→ About this exercise: In the entries below, count each line holding the word "overflow". Answer with the total alone.

→ Stored data:
^^^^^^^^

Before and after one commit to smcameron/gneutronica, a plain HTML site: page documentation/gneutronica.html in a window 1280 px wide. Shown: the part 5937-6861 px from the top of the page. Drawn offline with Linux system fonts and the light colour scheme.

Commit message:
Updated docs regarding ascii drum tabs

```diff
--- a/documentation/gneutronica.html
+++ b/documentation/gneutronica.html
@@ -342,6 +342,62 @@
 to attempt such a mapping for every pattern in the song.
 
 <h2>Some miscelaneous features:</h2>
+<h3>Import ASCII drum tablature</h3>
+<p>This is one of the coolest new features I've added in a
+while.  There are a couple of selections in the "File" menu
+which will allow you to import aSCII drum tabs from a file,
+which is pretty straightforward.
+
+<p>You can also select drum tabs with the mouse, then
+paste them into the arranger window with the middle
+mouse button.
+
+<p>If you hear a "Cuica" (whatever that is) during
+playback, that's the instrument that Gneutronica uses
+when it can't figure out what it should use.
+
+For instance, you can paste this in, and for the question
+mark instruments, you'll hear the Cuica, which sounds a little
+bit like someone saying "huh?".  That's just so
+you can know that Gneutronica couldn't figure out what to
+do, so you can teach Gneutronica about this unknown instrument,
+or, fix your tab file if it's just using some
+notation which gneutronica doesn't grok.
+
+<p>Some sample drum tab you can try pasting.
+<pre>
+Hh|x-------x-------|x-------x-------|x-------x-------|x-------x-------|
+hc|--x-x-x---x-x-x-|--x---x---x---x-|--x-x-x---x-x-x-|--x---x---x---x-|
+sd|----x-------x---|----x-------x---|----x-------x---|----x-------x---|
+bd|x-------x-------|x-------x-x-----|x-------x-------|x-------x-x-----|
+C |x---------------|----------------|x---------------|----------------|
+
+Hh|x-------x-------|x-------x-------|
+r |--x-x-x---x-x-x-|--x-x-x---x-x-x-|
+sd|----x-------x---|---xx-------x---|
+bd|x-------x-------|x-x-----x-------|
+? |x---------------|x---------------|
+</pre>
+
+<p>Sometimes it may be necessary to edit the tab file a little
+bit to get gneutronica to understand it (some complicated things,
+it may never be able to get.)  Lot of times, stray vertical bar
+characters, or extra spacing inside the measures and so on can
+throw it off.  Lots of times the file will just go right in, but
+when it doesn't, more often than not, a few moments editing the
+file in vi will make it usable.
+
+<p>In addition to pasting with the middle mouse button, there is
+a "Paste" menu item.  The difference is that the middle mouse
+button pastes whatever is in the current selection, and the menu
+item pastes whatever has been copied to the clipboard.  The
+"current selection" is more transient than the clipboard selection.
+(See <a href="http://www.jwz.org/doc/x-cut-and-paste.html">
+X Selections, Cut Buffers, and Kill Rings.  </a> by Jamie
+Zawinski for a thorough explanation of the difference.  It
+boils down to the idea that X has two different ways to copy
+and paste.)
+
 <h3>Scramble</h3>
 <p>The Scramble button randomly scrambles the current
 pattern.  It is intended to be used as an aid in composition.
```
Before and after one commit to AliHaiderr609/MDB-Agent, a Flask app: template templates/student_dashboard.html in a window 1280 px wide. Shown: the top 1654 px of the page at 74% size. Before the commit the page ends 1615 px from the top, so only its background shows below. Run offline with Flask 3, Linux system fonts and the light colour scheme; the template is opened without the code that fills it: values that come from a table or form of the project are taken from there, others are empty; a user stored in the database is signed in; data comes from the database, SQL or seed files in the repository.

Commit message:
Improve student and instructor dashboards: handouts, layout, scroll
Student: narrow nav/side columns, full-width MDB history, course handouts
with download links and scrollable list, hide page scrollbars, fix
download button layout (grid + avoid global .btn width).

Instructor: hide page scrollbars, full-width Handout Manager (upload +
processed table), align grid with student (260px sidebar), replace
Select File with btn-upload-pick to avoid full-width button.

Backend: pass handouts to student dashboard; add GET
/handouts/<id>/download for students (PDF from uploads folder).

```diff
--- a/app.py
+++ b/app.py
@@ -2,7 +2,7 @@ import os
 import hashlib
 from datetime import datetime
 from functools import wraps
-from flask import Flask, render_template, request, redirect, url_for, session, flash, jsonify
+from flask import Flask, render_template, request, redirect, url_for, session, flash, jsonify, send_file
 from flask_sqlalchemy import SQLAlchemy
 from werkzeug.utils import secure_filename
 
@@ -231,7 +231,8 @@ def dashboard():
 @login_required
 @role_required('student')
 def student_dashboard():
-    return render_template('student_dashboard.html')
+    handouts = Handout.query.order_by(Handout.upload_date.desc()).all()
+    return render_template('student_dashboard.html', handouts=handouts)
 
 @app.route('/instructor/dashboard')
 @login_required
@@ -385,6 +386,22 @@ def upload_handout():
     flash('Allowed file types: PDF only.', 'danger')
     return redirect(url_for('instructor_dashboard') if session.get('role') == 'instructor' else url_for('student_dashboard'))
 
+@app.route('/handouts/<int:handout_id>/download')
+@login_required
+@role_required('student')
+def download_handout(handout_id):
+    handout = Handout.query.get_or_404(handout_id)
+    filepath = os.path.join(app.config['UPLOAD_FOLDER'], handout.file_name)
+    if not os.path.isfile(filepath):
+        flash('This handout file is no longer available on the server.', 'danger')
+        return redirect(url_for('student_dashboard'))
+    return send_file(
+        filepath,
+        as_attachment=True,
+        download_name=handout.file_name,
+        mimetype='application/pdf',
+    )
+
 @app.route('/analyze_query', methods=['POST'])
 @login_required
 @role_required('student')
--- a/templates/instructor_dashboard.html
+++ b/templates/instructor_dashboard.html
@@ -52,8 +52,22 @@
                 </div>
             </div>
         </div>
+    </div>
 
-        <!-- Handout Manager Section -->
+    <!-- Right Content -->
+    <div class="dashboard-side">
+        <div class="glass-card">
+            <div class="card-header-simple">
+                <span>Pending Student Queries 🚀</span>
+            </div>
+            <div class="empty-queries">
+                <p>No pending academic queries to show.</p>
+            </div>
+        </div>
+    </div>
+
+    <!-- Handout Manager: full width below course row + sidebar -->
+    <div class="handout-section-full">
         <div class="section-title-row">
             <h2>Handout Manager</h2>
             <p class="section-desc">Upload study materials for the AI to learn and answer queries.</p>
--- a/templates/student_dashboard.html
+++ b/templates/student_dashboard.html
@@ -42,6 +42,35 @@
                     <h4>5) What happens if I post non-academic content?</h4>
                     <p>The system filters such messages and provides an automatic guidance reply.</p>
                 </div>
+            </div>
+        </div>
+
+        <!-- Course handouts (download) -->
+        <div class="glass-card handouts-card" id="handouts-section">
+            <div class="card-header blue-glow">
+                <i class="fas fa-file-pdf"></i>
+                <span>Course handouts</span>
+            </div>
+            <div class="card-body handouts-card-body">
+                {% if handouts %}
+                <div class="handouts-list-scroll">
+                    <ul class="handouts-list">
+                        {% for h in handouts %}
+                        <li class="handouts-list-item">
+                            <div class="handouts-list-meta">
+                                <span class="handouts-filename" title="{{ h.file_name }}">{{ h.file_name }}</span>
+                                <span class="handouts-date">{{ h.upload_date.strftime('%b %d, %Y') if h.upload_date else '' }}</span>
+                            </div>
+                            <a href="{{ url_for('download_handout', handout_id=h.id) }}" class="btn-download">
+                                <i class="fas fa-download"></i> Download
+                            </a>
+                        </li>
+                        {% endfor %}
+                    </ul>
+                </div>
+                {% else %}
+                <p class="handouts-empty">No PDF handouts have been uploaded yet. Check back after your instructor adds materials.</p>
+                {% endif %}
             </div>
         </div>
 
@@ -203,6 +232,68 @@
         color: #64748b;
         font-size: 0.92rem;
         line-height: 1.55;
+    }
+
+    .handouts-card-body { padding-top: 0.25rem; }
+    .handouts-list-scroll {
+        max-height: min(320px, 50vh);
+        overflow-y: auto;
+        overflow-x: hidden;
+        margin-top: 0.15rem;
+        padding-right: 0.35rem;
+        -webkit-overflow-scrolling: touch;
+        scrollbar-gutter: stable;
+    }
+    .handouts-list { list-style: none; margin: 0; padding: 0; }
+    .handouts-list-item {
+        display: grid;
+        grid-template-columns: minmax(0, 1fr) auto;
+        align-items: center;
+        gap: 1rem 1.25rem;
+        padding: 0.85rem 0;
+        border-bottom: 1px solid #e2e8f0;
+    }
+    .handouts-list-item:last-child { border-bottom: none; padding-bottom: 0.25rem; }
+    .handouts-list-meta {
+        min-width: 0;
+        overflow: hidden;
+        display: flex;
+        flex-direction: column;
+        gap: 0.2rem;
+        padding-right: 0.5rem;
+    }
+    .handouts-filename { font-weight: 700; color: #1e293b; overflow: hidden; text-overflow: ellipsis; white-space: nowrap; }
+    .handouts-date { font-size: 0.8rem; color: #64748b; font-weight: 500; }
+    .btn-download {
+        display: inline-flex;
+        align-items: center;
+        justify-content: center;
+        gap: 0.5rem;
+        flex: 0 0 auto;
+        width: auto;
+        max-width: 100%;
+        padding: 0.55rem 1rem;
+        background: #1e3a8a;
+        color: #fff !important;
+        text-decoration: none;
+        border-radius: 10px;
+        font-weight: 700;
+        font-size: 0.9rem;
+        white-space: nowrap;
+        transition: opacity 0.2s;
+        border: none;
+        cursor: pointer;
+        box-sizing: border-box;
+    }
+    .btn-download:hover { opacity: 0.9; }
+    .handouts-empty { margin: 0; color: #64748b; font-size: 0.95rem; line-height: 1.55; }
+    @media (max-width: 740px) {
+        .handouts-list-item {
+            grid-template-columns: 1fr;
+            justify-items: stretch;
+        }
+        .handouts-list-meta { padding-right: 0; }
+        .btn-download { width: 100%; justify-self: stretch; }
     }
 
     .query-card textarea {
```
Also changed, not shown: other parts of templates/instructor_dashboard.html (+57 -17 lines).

^^^^^^^^

→ Worked solution: 5